The primary issue was synchronization: pictures and sound were recorded and played back by separate devices, which were difficult to start and maintain in tandem. Sufficient playback volume was hard to achieve. While motion picture projectors soon allowed film to be shown to large theater audiences, audio technology before the development of electric amplification could not project satisfactorily to fill large spaces. There was the challenge of recording fidelity; the primitive systems of the era produced sound of low quality unless the performers were stationed directly in front of the cumbersome recording devices, imposing severe limits on the sort of films that could be created with live-recorded sound. Cinematic innovators attempted to cope with the fundamental synchronization problem in a variety of ways. An increasing number of motion picture systems relied on gramophone records—known as sound-on-disc technology. In 1902, Léon Gaumont demonstrated his sound-on-disc Chronophone, involving an electrical connection he had patented, to the French Photographic Society.

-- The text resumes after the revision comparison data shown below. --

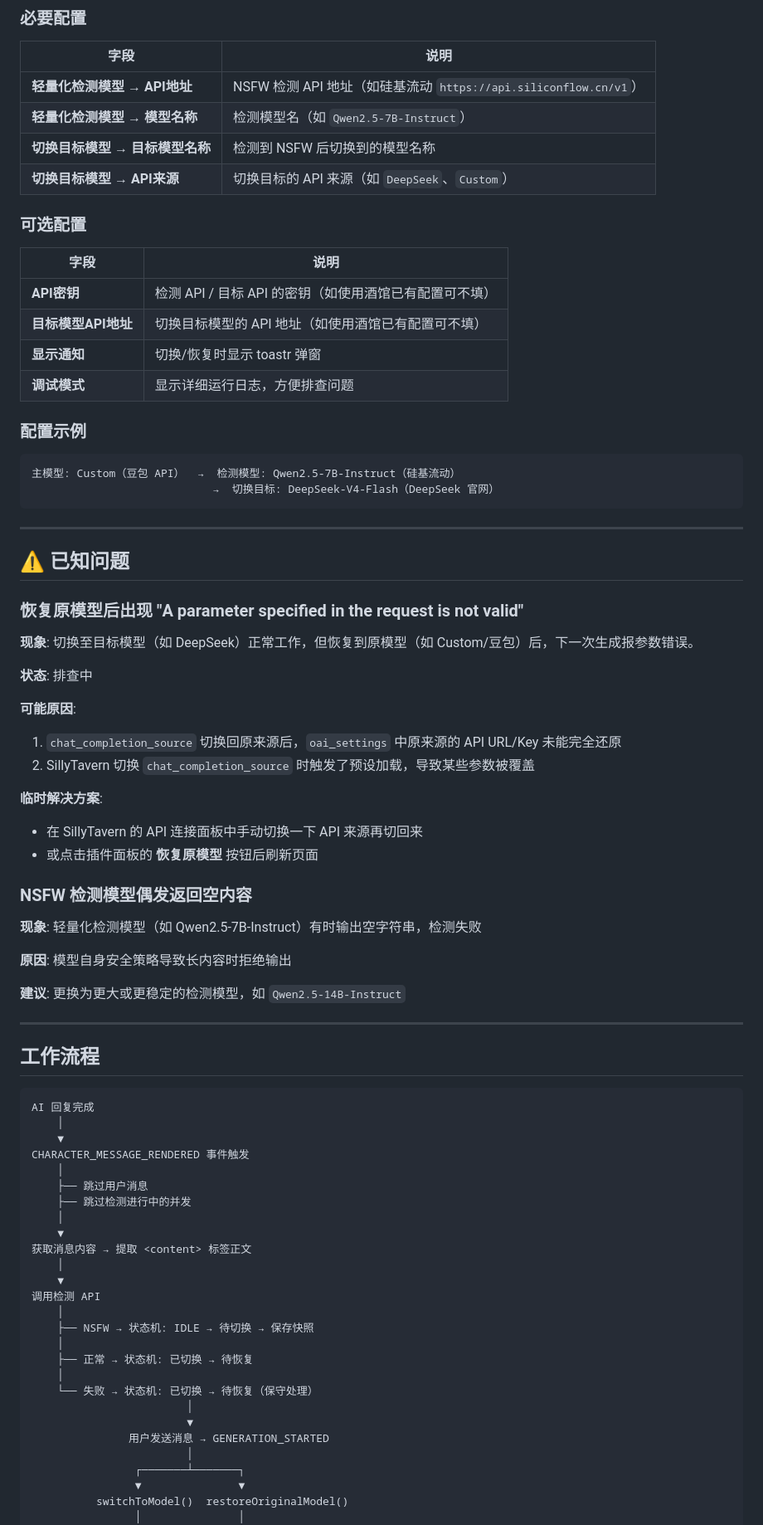
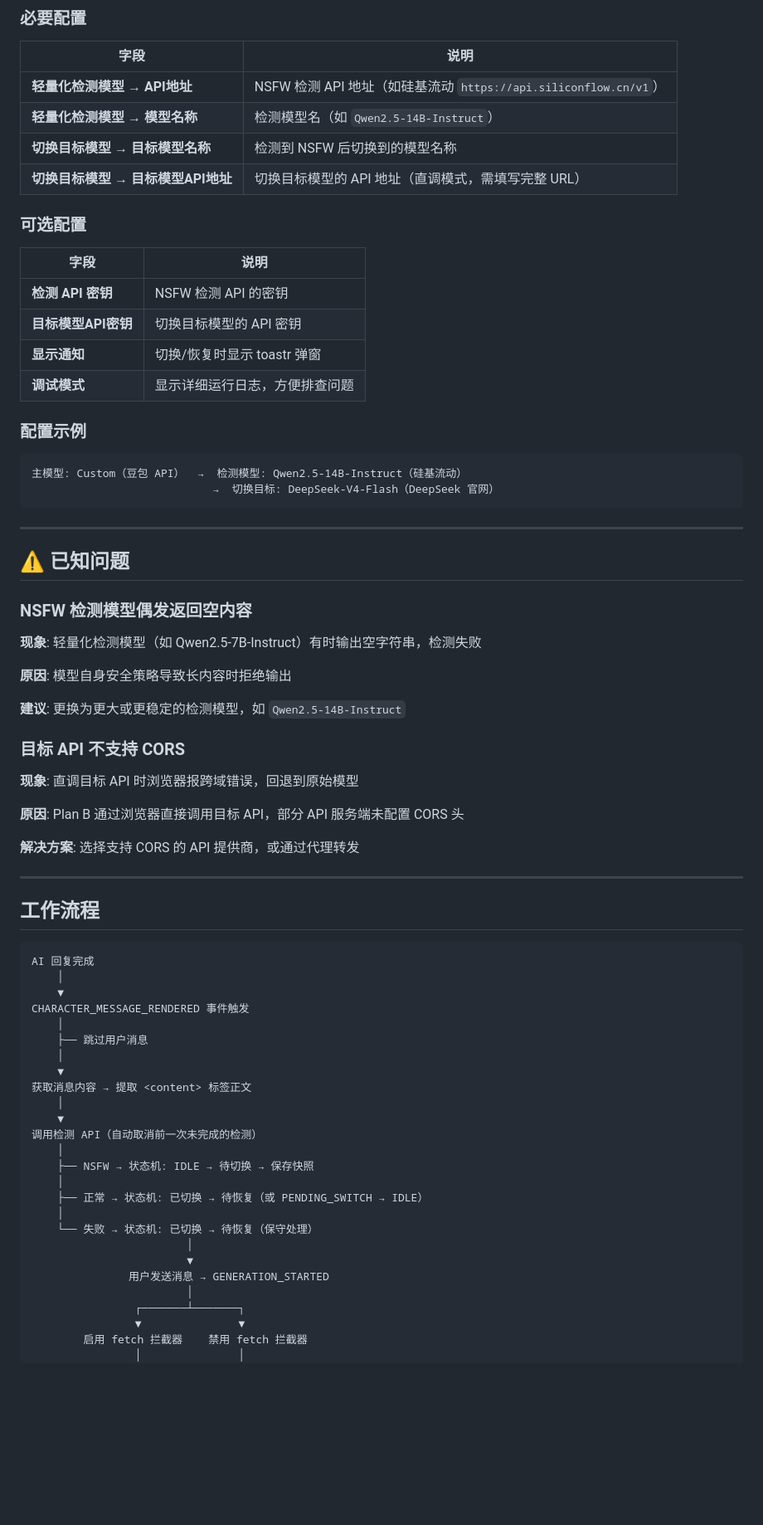
Before and after one commit to ICU-bit/sillytavern-auto-model-switcher, a Markdown page: README.md, the part around one of its changes. Shown at 83% size. GitHub-like rendering; blank space fills up the shorter version.

````diff
--- a/README.md
+++ b/README.md
@@ -56,43 +56,29 @@ git clone https://github.com/ICU-bit/sillytavern-auto-model-switcher.git
 | 字段 | 说明 |
 |---|---|
 | **轻量化检测模型 → API地址** | NSFW 检测 API 地址（如硅基流动 `https://api.siliconflow.cn/v1`） |
-| **轻量化检测模型 → 模型名称** | 检测模型名（如 `Qwen2.5-7B-Instruct`） |
+| **轻量化检测模型 → 模型名称** | 检测模型名（如 `Qwen2.5-14B-Instruct`） |
 | **切换目标模型 → 目标模型名称** | 检测到 NSFW 后切换到的模型名称 |
-| **切换目标模型 → API来源** | 切换目标的 API 来源（如 `DeepSeek`、`Custom`） |
+| **切换目标模型 → 目标模型API地址** | 切换目标模型的 API 地址（直调模式，需填写完整 URL） |
 
 ### 可选配置
 
 | 字段 | 说明 |
 |---|---|
-| **API密钥** | 检测 API / 目标 API 的密钥（如使用酒馆已有配置可不填） |
-| **目标模型API地址** | 切换目标模型的 API 地址（如使用酒馆已有配置可不填） |
+| **检测 API 密钥** | NSFW 检测 API 的密钥 |
+| **目标模型API密钥** | 切换目标模型的 API 密钥 |
 | **显示通知** | 切换/恢复时显示 toastr 弹窗 |
 | **调试模式** | 显示详细运行日志，方便排查问题 |
 
 ### 配置示例
 
 ```
-主模型: Custom（豆包 API）  →  检测模型: Qwen2.5-7B-Instruct（硅基流动）
+主模型: Custom（豆包 API）  →  检测模型: Qwen2.5-14B-Instruct（硅基流动）
                             →  切换目标: DeepSeek-V4-Flash（DeepSeek 官网）
 ```
 
 ---
 
 ## ⚠️ 已知问题
-
-### 恢复原模型后出现 "A parameter specified in the request is not valid"
-
-**现象**: 切换至目标模型（如 DeepSeek）正常工作，但恢复到原模型（如 Custom/豆包）后，下一次生成报参数错误。
-
-**状态**: 排查中
-
-**可能原因**:
-1. `chat_completion_source` 切换回原来源后，`oai_settings` 中原来源的 API URL/Key 未能完全还原
-2. SillyTavern 切换 `chat_completion_source` 时触发了预设加载，导致某些参数被覆盖
-
-**临时解决方案**:
-- 在 SillyTavern 的 API 连接面板中手动切换一下 API 来源再切回来
-- 或点击插件面板的 **恢复原模型** 按钮后刷新页面
 
 ### NSFW 检测模型偶发返回空内容
 
@@ -101,6 +87,14 @@ git clone https://github.com/ICU-bit/sillytavern-auto-model-switcher.git
 **原因**: 模型自身安全策略导致长内容时拒绝输出
 
 **建议**: 更换为更大或更稳定的检测模型，如 `Qwen2.5-14B-Instruct`
+
+### 目标 API 不支持 CORS
+
+**现象**: 直调目标 API 时浏览器报跨域错误，回退到原始模型
+
+**原因**: Plan B 通过浏览器直接调用目标 API，部分 API 服务端未配置 CORS 头
+
+**解决方案**: 选择支持 CORS 的 API 提供商，或通过代理转发
 
 ---
 
@@ -113,17 +107,16 @@ AI 回复完成
 CHARACTER_MESSAGE_RENDERED 事件触发
     │
     ├── 跳过用户消息
-    ├── 跳过检测进行中的并发
     │
     ▼
 获取消息内容 → 提取 <content> 标签正文
     │
     ▼
-调用检测 API
+调用检测 API（自动取消前一次未完成的检测）
     │
     ├── NSFW → 状态机: IDLE → 待切换 → 保存快照
     │
-    ├── 正常 → 状态机: 已切换 → 待恢复
+    ├── 正常 → 状态机: 已切换 → 待恢复（或 PENDING_SWITCH → IDLE）
     │
     └── 失败 → 状态机: 已切换 → 待恢复（保守处理）
                         │
@@ -132,6 +125,6 @@ CHARACTER_MESSAGE_RENDERED 事件触发
                         │
                 ┌───────┴───────┐
                 ▼               ▼
-          switchToModel()  restoreOriginalModel()
+        启用 fetch 拦截器    禁用 fetch 拦截器
                 │               │
                 ▼               ▼
````
Also changed, not shown: other parts of README.md (+15 -10 lines).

Four years Gaumont introduced the Elgéphone, a compressed-air amplification system based on the Auxetophone, developed by British inventors Horace Short and Charles Parsons. Despite high expectations, Gaumont's sound innovations had only limited commercial success—though improvements, they still did not satisfactorily address the three basic issues with sound film and were expensive as well. For some years, American inventor E. E. Norton's Cameraphone was the primary competitor to the Gaumont system. In 1913, Edison introduced a new cylinder-based synch-sound apparatus known, just like his 1895 system, as the Kinetophone; the phonograph was connected by an intricate arrangement of pulleys to the film projector, allowing—under ideal conditions—for synchronization. However, conditions were ra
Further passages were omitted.